On the 30th anniversary of Title IX this July, Mink was named a National Organization for Women (NOW) Woman of Vision – she is only one of two women to receive that honor. Mink said upon accepting the award that she had been denied entrance to medical school because (and it was stated explicitly in her rejection letter) she was a woman. She then applied to law school and was accepted at the University of Chicago. She speculated that she was accepted because they thought with the name Patsy that she was a man.

In the last decade of her work in Congress, Mink was a “vigorous advocate on behalf of poor families,” according to a NOW tribute. Last year, she garnered substantial support for her legislation to provide additional education and skills that would support self-sufficiency for women living in poverty, NOW noted.
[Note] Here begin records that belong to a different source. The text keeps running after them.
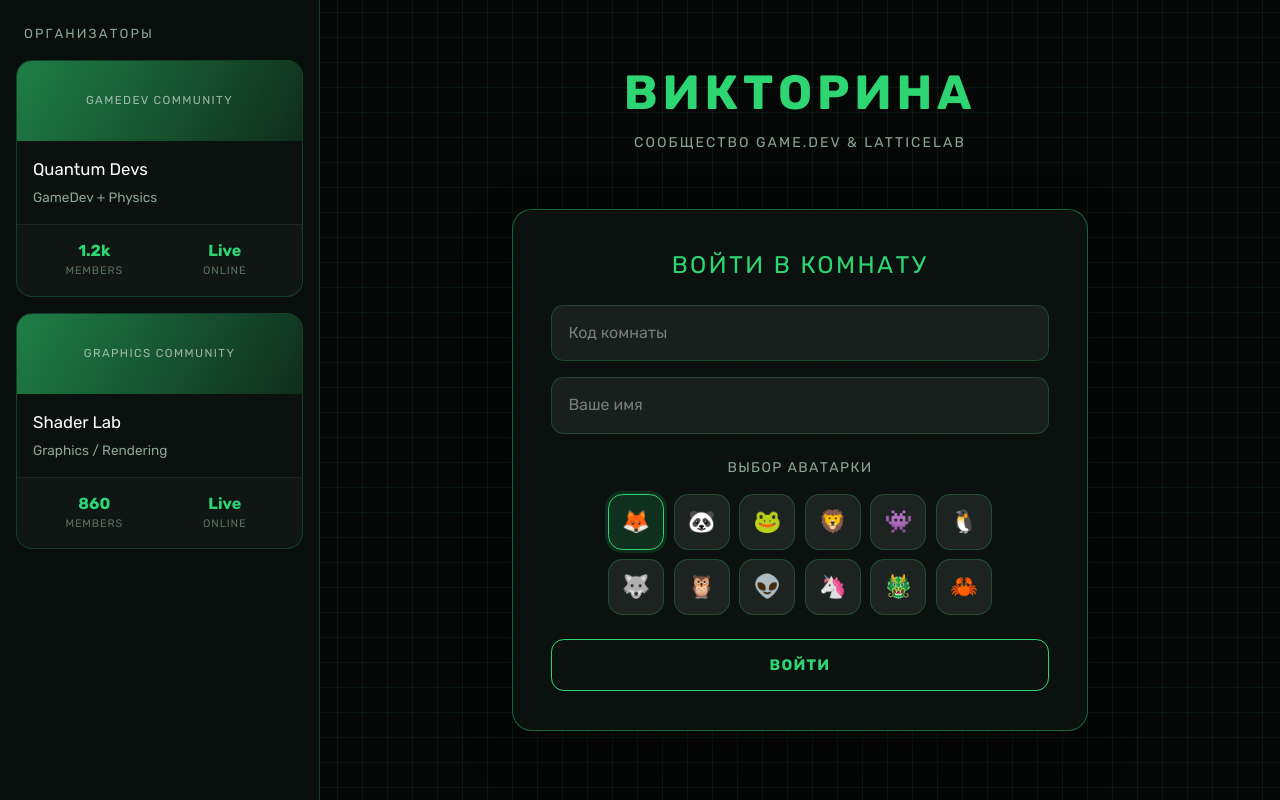
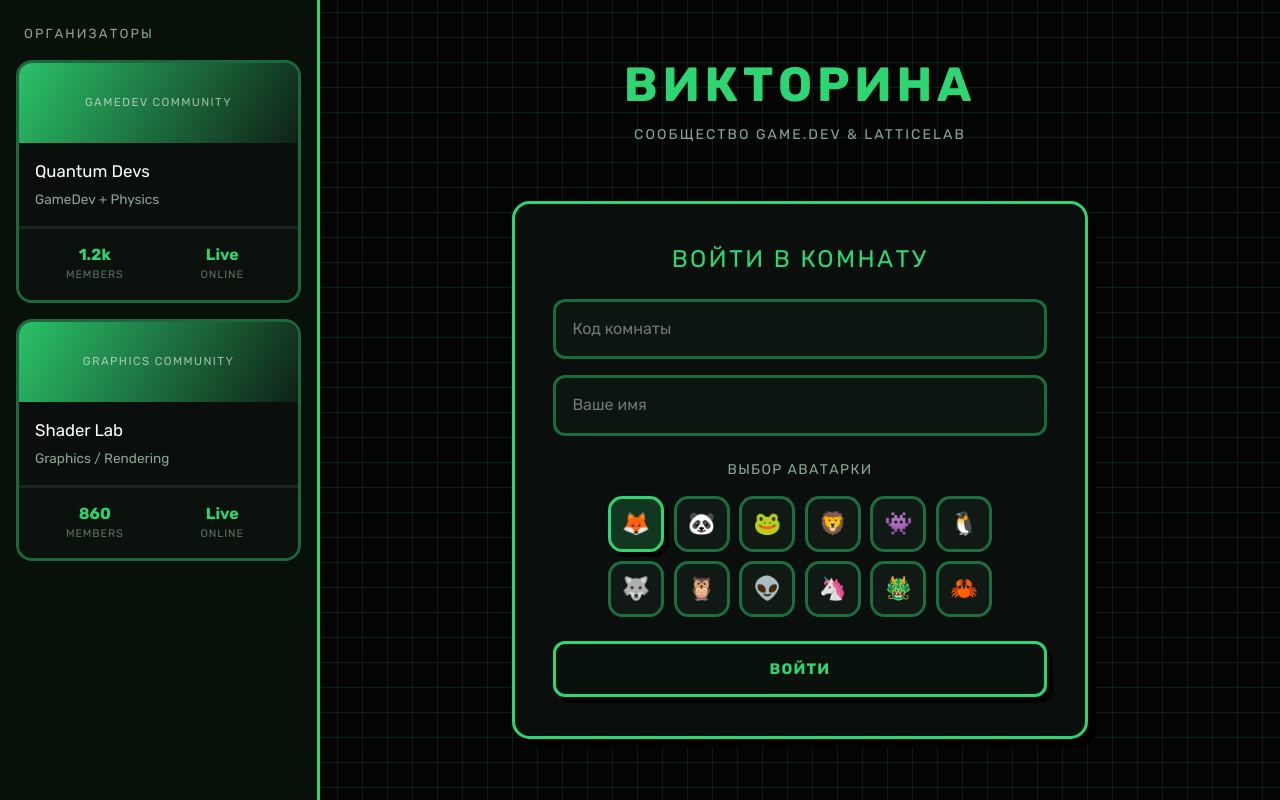
Before and after one commit to KLeyman-228/QuizWeb, a Django app: page / in a window 1280 px wide. Run offline with Django 5.2, Linux system fonts and the light colour scheme; some libraries are stand-ins or nearby versions.

Commit message:
style remake -19

```diff
--- a/static/css/style.css
+++ b/static/css/style.css
@@ -4,17 +4,17 @@
 }
 
 :root {
-    --bg-main: #050706;
-    --bg-secondary: rgba(9, 15, 12, 0.96);
-    --bg-card: rgba(11, 19, 15, 0.94);
-    --bg-card-soft: rgba(255, 255, 255, 0.04);
-    --bg-input: rgba(255, 255, 255, 0.06);
-    --bg-input-hover: rgba(255, 255, 255, 0.1);
-    --bg-avatar: rgba(255, 255, 255, 0.08);
+    --bg-main: #030403;
+    --bg-secondary: #071009;
+    --bg-card: #0a0f0d;
+    --bg-card-soft: #101713;
+    --bg-input: #0d1510;
+    --bg-input-hover: #132019;
+    --bg-avatar: #111914;
 
-    --grid-color: rgba(46, 213, 115, 0.08);
-    --border-color: rgba(46, 213, 115, 0.24);
-    --border-strong: rgba(46, 213, 115, 0.42);
+    --grid-color: rgba(46, 213, 115, 0.12);
+    --border-color: rgba(46, 213, 115, 0.45);
+    --border-strong: #2ed573;
 
     --green-main: #2ed573;
     --green-soft: #7bed9f;
@@ -30,9 +30,9 @@
     --error: #ff4757;
     --accent: #ffd700;
 
-    --radius: 1.25rem;
-    --radius-sm: 0.8rem;
-    --shadow-soft: 0 18px 50px rgba(0, 0, 0, 0.3);
+    --radius: 1.1rem;
+    --radius-sm: 0.75rem;
+    --shadow-soft: 8px 8px 0 rgba(0, 0, 0, 0.9);
 }
 
 html {
@@ -44,7 +44,7 @@ body {
     margin: 0;
     color: var(--text-main);
     background-color: var(--bg-main);
-    --color: rgba(46, 213, 115, 0.08);
+    --color: rgba(46, 213, 115, 0.12);
     background-image:
         linear-gradient(
             0deg,
@@ -88,7 +88,7 @@ textarea {
     flex-direction: column;
     gap: 1rem;
     padding: 1.5rem 1rem;
-    border-right: 1px solid var(--border-color);
+    border-right: 3px solid var(--border-strong);
     background: var(--bg-secondary);
 }
 
@@ -123,7 +123,7 @@ textarea {
     width: 100%;
     padding: clamp(1.25rem, 3vw, 2.5rem);
     background: var(--bg-card);
-    border: 1px solid var(--border-strong);
+    border: 3px solid var(--border-strong);
     border-radius: var(--radius);
     box-shadow: var(--shadow-soft);
 }
@@ -132,13 +132,13 @@ textarea {
     width: 100%;
     overflow: hidden;
     background: var(--bg-card);
-    border: 1px solid var(--border-color);
+    border: 3px solid var(--border-color);
     border-radius: 1rem;
     transition: transform 0.2s ease, border-color 0.2s ease;
 }
 
 .discord-card:hover {
-    transform: translateY(-2px);
+    transform: translate(-2px, -2px);
     border-color: var(--border-strong);
 }
 
@@ -147,7 +147,7 @@ textarea {
     align-items: center;
     justify-content: center;
     height: 80px;
-    background: linear-gradient(120deg, rgba(46, 213, 115, 0.56), rgba(46, 213, 115, 0.14));
+    background: linear-gradient(120deg, rgba(46, 213, 115, 0.9), rgba(15, 34, 22, 0.95));
 }
 
 .discord-banner-placeholder {
@@ -178,8 +178,8 @@ textarea {
     grid-template-columns: repeat(2, 1fr);
     gap: 0.5rem;
     padding: 0.9rem 1rem 1rem;
-    border-top: 1px solid rgba(255, 255, 255, 0.06);
-    background: rgba(255, 255, 255, 0.02);
+    border-top: 3px solid rgba(255, 255, 255, 0.08);
+    background: #0b120e;
 }
 
 .discord-stat {
@@ -204,13 +204,13 @@ textarea {
     width: 100%;
     margin-bottom: 1rem;
     padding: 0.95rem 1rem;
-    border: 1px solid var(--border-color);
+    border: 3px solid var(--border-color);
     border-radius: var(--radius-sm);
     background: var(--bg-input);
     color: var(--text-main);
     font-size: 1rem;
     outline: none;
-    transition: background 0.2s ease, border-color 0.2s ease, transform 0.2s ease;
+    transition: background 0.15s ease, border-color 0.15s ease, box-shadow 0.15s ease;
 }
 
 .input::placeholder {
@@ -231,22 +232,24 @@ textarea {
     gap: 0.5rem;
     min-height: 48px;
     padding: 0.85rem 1.5rem;
-    border: 1px solid var(--button-color);
+    border: 3px solid var(--button-color);
     border-radius: var(--radius-sm);
-    background: transparent;
+    background: #08110c;
     color: var(--button-color);
     font-size: 0.95rem;
     font-weight: 700;
     letter-spacing: 0.08em;
     text-transform: uppercase;
     cursor: pointer;
-    transition: background 0.2s ease, color 0.2s ease, transform 0.2s ease, border-color 0.2s ease;
+    box-shadow: 6px 6px 0 rgba(0, 0, 0, 0.88);
+    transition: background 0.15s ease, color 0.15s ease, transform 0.15s ease, border-color 0.15s ease, box-shadow 0.15s ease;
 }
 
 .btn:hover {
     background: var(--button-color);
     color: #08110c;
-    transform: translateY(-1px);
+    transform: translate(-2px, -2px);
+    box-shadow: 8px 8px 0 rgba(0, 0, 0, 0.95);
 }
 
 .btn-sm {
@@ -286,24 +297,25 @@ textarea {
     width: 100%;
     aspect-ratio: 1;
     padding: 0.2rem;
-    border: 1px solid var(--border-color);
+    border: 3px solid var(--border-color);
     border-radius: 0.9rem;
     background: var(--bg-avatar);
     color: inherit;
     cursor: pointer;
     font-size: 1.4rem;
-    transition: transform 0.18s ease, border-color 0.18s ease, background 0.18s ease;
+    transition: transform 0.15s ease, border-color 0.15s ease, background 0.15s ease, box-shadow 0.15s ease;
 }
 
 .avatar-btn:hover {
-    transform: translateY(-1px);
+    transform: translate(-2px, -2px);
     border-color: var(--border-strong);
+    box-shadow: 5px 5px 0 rgba(0, 0, 0, 0.9);
 }
 
 .avatar-btn.selected {
     border-color: var(--green-main);
-    background: rgba(46, 213, 115, 0.16);
-    box-shadow: 0 0 0 3px rgba(46, 213, 115, 0.14);
+    background: rgba(46, 213, 115, 0.2);
+    box-shadow: 5px 5px 0 rgba(0, 0, 0, 0.9);
 }
 
 .players-grid,
```
Also changed, not shown: other parts of static/css/style.css (+28 -12 lines).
A memorial service for Rep. Patsy Mink will be held in Hawaii at 10 a.m. Friday at the State Capitol. While another memorial service also may be held in Washington, DC, no definitive plans have yet been made, according to Mink's office.

Media Resources: NOW 9/30/02; Washington Post 9/29/02; New York Times 9/29/02; Honolulu Advertiser 9/30/02
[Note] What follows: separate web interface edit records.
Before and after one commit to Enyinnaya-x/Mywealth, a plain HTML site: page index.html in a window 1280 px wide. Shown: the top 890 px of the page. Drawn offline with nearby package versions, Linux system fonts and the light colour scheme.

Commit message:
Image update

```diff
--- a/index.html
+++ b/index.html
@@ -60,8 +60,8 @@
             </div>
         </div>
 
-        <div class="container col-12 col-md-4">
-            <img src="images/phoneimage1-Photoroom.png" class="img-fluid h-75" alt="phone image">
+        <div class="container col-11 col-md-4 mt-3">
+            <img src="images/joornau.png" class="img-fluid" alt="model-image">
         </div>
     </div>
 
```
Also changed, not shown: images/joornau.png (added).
© Feminist Majority Foundation, publisher of Ms. magazine

If you liked this story, consider making a tax-deductible donation to support Ms. magazine.

 

 

Send to a Friend
Their
Your
Comments
(optional)
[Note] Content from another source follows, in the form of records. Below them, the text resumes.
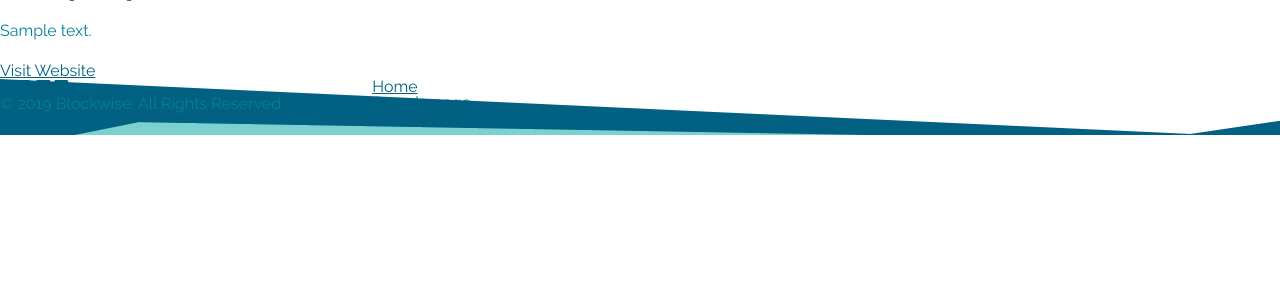
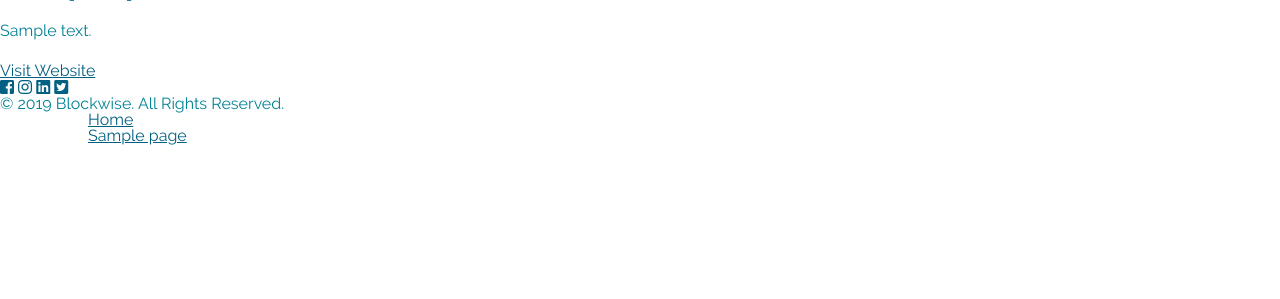
Before and after one commit to athistlethwaite/blockwise-winter-2019, a WordPress theme: template themes/blockwise-theme/page.php in a window 1280 px wide. Shown: the part 185-484 px from the top of the page. Run offline with PHP 8.4 and a stand-in for WordPress, Linux system fonts and the light colour scheme; the site name, menu and one post (Sample post) are stand-ins, and other content is empty; some libraries are stand-ins or nearby versions.

Commit message:
Reorgonize scss files

```diff
--- a/themes/blockwise-theme/sass/_elements.scss
+++ b/themes/blockwise-theme/sass/_elements.scss
@@ -15,13 +15,12 @@ html {
 }
 
 body {
-  background: $color__background-body;
-  /* Fallback for when there is no custom background color defined. */
+  background: $color__background-body; /* Fallback for when there is no custom background color defined. */
 }
 
 blockquote,
 q {
-  quotes: '''';
+  quotes: '' '';
 
   &:before,
   &:after {
@@ -46,11 +45,11 @@ ul {
 }
 
 ol {
-  list-style: none;
+  list-style: decimal;
 }
 
-li>ul,
-li>ol {
+li > ul,
+li > ol {
   margin-bottom: 0;
   margin-left: $base__space-unit;
 }
@@ -64,10 +63,8 @@ dd {
 }
 
 img {
-  height: auto;
-  /* Make sure images are scaled correctly. */
-  max-width: 100%;
-  /* Adhere to container width. */
+  height: auto; /* Make sure images are scaled correctly. */
+  max-width: 100%; /* Adhere to container width. */
 }
 
 table {
--- a/themes/blockwise-theme/sass/_footer.scss
+++ /dev/null
@@ -1,8 +0,0 @@
-/*--------------------------------------------------------------
-# Footer
---------------------------------------------------------------*/
-.site-info {
-  background-image: url("../../assets/images/FooterBg.png");
-  display: flex;
-  flex-direction: row;
-}
--- a/themes/blockwise-theme/sass/_header.scss
+++ /dev/null
@@ -1,52 +0,0 @@
-// Sticky header and wordpress admin header conflict fix
-@mixin admin-sticky-fix($offset: 0) {
-  $narrow-offset: 46px;
-  $wide-offset: 32px;
-  @if $offset != 0 and type-of($offset) == 'number' {
-    $narrow-offset: $narrow-offset + $offset;
-    $wide-offset: $wide-offset + $offset;
-  }
-  .admin-bar & {
-    top: $narrow-offset;
-    @media screen and (min-width: 783px) {
-      top: $wide-offset;
-    }
-  }
-}
-
-.site-header {
-  position: fixed;
-  top: 0;
-
-  @include admin-sticky-fix;
-}
-
-// temporary content margin fix
-.site-content {
-  margin-top: 20%;
-}
-
-// Header styling
-.site-header {
-  position: fixed;
-  width: 100%;
-  top: 0;
-
-  .main-navigation {
-    background-color: $color__brand-blue-sapphire;
-    display: flex;
-    justify-content: space-evenly;
-    a {
-      margin-top: 20px;
-      display: flex;
-      h1 {
-        color: $color__brand-ghost-white;
-      }
-      img {
-        max-height: 70%;
-        padding-top: 10px;
-        padding-right: 20px;
-      }
-    }
-  }
-}
--- a/themes/blockwise-theme/sass/_navigation.scss
+++ b/themes/blockwise-theme/sass/_navigation.scss
@@ -10,17 +10,14 @@ a {
   &:visited {
     color: $color__link-visited;
   }
-
   &:hover,
   &:focus,
   &:active {
     color: $color__link-hover;
   }
-
   &:focus {
     outline: thin dotted;
   }
-
   &:hover,
   &:active {
     outline: 0;
@@ -55,9 +52,8 @@ a {
       }
 
       li {
-
-				&:hover>ul,
-				&.focus>ul {
+        &:hover > ul,
+        &.focus > ul {
           left: 100%;
         }
       }
@@ -66,35 +62,37 @@ a {
         width: 200px;
       }
 
-			:hover>a,
-			.focus>a {}
+      :hover > a,
+      .focus > a {
+      }
 
       a:hover,
-			a.focus {}
+      a.focus {
+      }
     }
 
-		li:hover>ul,
-		li.focus>ul {
+    li:hover > ul,
+    li.focus > ul {
       left: auto;
     }
   }
-
   li {
     float: left;
     position: relative;
 
-		&:hover>a,
-		&.focus>a {}
+    &:hover > a,
+    &.focus > a {
     }
-
+  }
   a {
     display: block;
     text-decoration: none;
   }
 
-	.current_page_item>a,
-	.current-menu-item>a,
-	.current_page_ancestor>a {}
+  .current_page_item > a,
+  .current-menu-item > a,
+  .current_page_ancestor > a {
+  }
 }
 
 /* Small menu. */
@@ -107,7 +105,6 @@ a {
   .menu-toggle {
     display: none;
   }
-
   .main-navigation ul {
     display: block;
   }
@@ -116,7 +113,6 @@ a {
 .comment-navigation,
 .posts-navigation,
 .post-navigation {
-
   .site-main & {
     margin: 0 0 $base__space-unit;
     overflow: hidden;
--- a/themes/blockwise-theme/sass/_normalize.scss
+++ b/themes/blockwise-theme/sass/_normalize.scss
@@ -1,7 +1,7 @@
 html {
   font-family: sans-serif;
   -webkit-text-size-adjust: 100%;
-	-ms-text-size-adjust:     100%;
+  -ms-text-size-adjust: 100%;
 }
 
 body {
@@ -43,7 +43,6 @@ template {
 
 a {
   background-color: transparent;
-	text-decoration: none;
 }
 
 a:active,
@@ -143,9 +142,9 @@ select {
 }
 
 button,
-html input[type="button"],
-input[type="reset"],
-input[type="submit"] {
+html input[type='button'],
+input[type='reset'],
+input[type='submit'] {
   -webkit-appearance: button;
   cursor: pointer;
 }
@@ -165,24 +164,24 @@ input {
   line-height: normal;
 }
 
-input[type="checkbox"],
-input[type="radio"] {
+input[type='checkbox'],
+input[type='radio'] {
   box-sizing: border-box;
   padding: 0;
 }
 
-input[type="number"]::-webkit-inner-spin-button,
-input[type="number"]::-webkit-outer-spin-button {
+input[type='number']::-webkit-inner-spin-button,
+input[type='number']::-webkit-outer-spin-button {
   height: auto;
 }
 
-input[type="search"] {
+input[type='search'] {
   -webkit-appearance: textfield;
   box-sizing: content-box;
 }
 
-input[type="search"]::-webkit-search-cancel-button,
-input[type="search"]::-webkit-search-decoration {
+input[type='search']::-webkit-search-cancel-button,
+input[type='search']::-webkit-search-decoration {
   -webkit-appearance: none;
 }
 
--- a/themes/blockwise-theme/sass/_variables.scss
+++ b/themes/blockwise-theme/sass/_variables.scss
@@ -10,13 +10,9 @@ $color__brand-middle-blue: #7bd1d0;
 $color__brand-ghost-white: #f7f9fa;
 $color__brand-yellow-orange: #ffae4e;
 
-$color__button: $color__brand-yellow-orange;
-$color__button-border: $color__brand-yellow-orange;
-
 $color__background-body: #fff;
 $color__text-header: $color__brand-blue-sapphire;
 $color__text-main: $color__brand-dark-cyan;
-
 
 $color__background-screen: #f1f1f1;
 $color__text-screen: #21759b;
@@ -32,15 +28,9 @@ $color__link-hover: $color__brand-yellow-orange;
 
 // Typography
 
-$font__main: "Raleway";
-$font__other: "Proxima-Nova";
-$font__code: Monaco,
-Consolas,
-"Andale Mono",
-"DejaVu Sans Mono",
-monospace;
-$font__pre: "Courier 10 Pitch",
-Courier,
-monospace;
+$font__main: 'Raleway';
+$font__other: 'Proxima-Nova';
+$font__code: Monaco, Consolas, 'Andale Mono', 'DejaVu Sans Mono', monospace;
+$font__pre: 'Courier 10 Pitch', Courier, monospace;
 $font__line-height-body: 1;
 $font__line-height-pre: 1;
--- a/themes/blockwise-theme/sass/style.scss
+++ b/themes/blockwise-theme/sass/style.scss
@@ -47,25 +47,19 @@ Nicolas Gallagher and Jonathan Neal http://necolas.github.com/normalize.css/
 
 // Imported but not included in the stylesheet.
 
-@import "variables";
-@import "mixins";
+@import 'variables';
+@import 'mixins';
 
 // CSS included in style.css.
 
-@import "normalize";
-@import "fonts";
-@import "typography";
-@import "elements";
-@import "forms";
-@import "navigation";
-@import "modules";
-@import "widgets";
-@import "content";
-@import "media";
-@import "page-templates";
-@import "header";
-@import "footer";
-@import "emre";
-@import "alysha";
-@import "gavin";
-@import "marie";
+@import 'normalize';
+@import 'fonts';
+@import 'typography';
+@import 'elements';
+@import 'forms';
+@import 'navigation';
+@import 'modules';
+@import 'widgets';
+@import 'content';
+@import 'media';
+@import 'page-templates';
--- a/themes/blockwise-theme/style.css
+++ b/themes/blockwise-theme/style.css
@@ -908,15 +910,3 @@ object {
 # Page Templates
 --------------------------------------------------------------*/
 /* Front page */
-/*--------------------------------------------------------------
-# Footer
---------------------------------------------------------------*/
-.site-info {
-  background-image: url("../../assets/images/FooterBg.png");
-  display: -webkit-box;
-  display: -ms-flexbox;
-  display: flex;
-  -webkit-box-orient: horizontal;
-  -webkit-box-direction: normal;
-      -ms-flex-direction: row;
-          flex-direction: row; }
```
Also changed, not shown: other parts of themes/blockwise-theme/style.css (+54 -52 lines), themes/blockwise-theme/sass/_forms.scss (+17 -20 lines), themes/blockwise-theme/sass/_alysha.scss (deleted), themes/blockwise-theme/sass/_emre.scss (deleted), themes/blockwise-theme/sass/_gavin.scss (deleted), themes/blockwise-theme/sass/_marie.scss (deleted), themes/blockwise-theme/sass/_typography.scss (indentation only). Lines whose indentation alone changed are shown as unchanged.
More Feminist News

8/28/2015 Alaska Court Protects Abortion Access for Low-Income Women - The Alaska Superior Court struck down a state law yesterday that would have severely limited abortion access for low-income women in Alaska. The state's Superior Court also struck down a Department of Health and Social Services regulation that placed narrow specifications on Medicaid coverage for abortions, requiring that Medicaid-funded abortions be determined by a physician to be "medically necessary." Last year, the Center for Reproductive Rights, the American Civil Liberties Union, and Planned Parenthood sued on behalf of the Planned Parenthood of the Great Northwest, claiming that the narrow definition of "medically necessary" arbitrarily established conditions designed to restrict the ability of low-income women to access abortion services. The law was temporarily blocked last July by an Alaskan state court judge. Superior Court Judge John Suddock ordered yesterday that the state be blocked from implementing this regulation, ruling that it placed an undue burden on low-income women seeking abortion services in Alaska. "By providing health care to all poor Alaskans except women who need abortions, the challenged regulation violates the state constitutional guarantee of 'equal rights, opportunities, and protection under the law'," the ruling read. "We applaud the superior court for striing down these cruel restrictions on women's health and rights that violate the Alaska Constitution," said Chris Charbonneau, CEO of Planned Parenthood of the Great Northwest and the Hawaiian Islands. . . .
 
8/27/2015 Los Angeles Mayor Announces Model Gender Equity Directive - On Women's Equality Day Eric Garcetti, the Mayor of Los Angeles, signed a progressive and inclusive executive directive to take a major step toward gender equity for the city and to be a model for other cities. . . .
 
8/26/2015 Saudi Women Prepare to Vote for the First Time - The fight for gender equality is making slow but notable progress in Saudi Arabia, where women will be allowed to vote for the first time in upcoming December elections. This shift in Saudi law came in 2011, when a royal decree announced that women would be allowed to vote and run in local elections beginning in December of 2015. . . .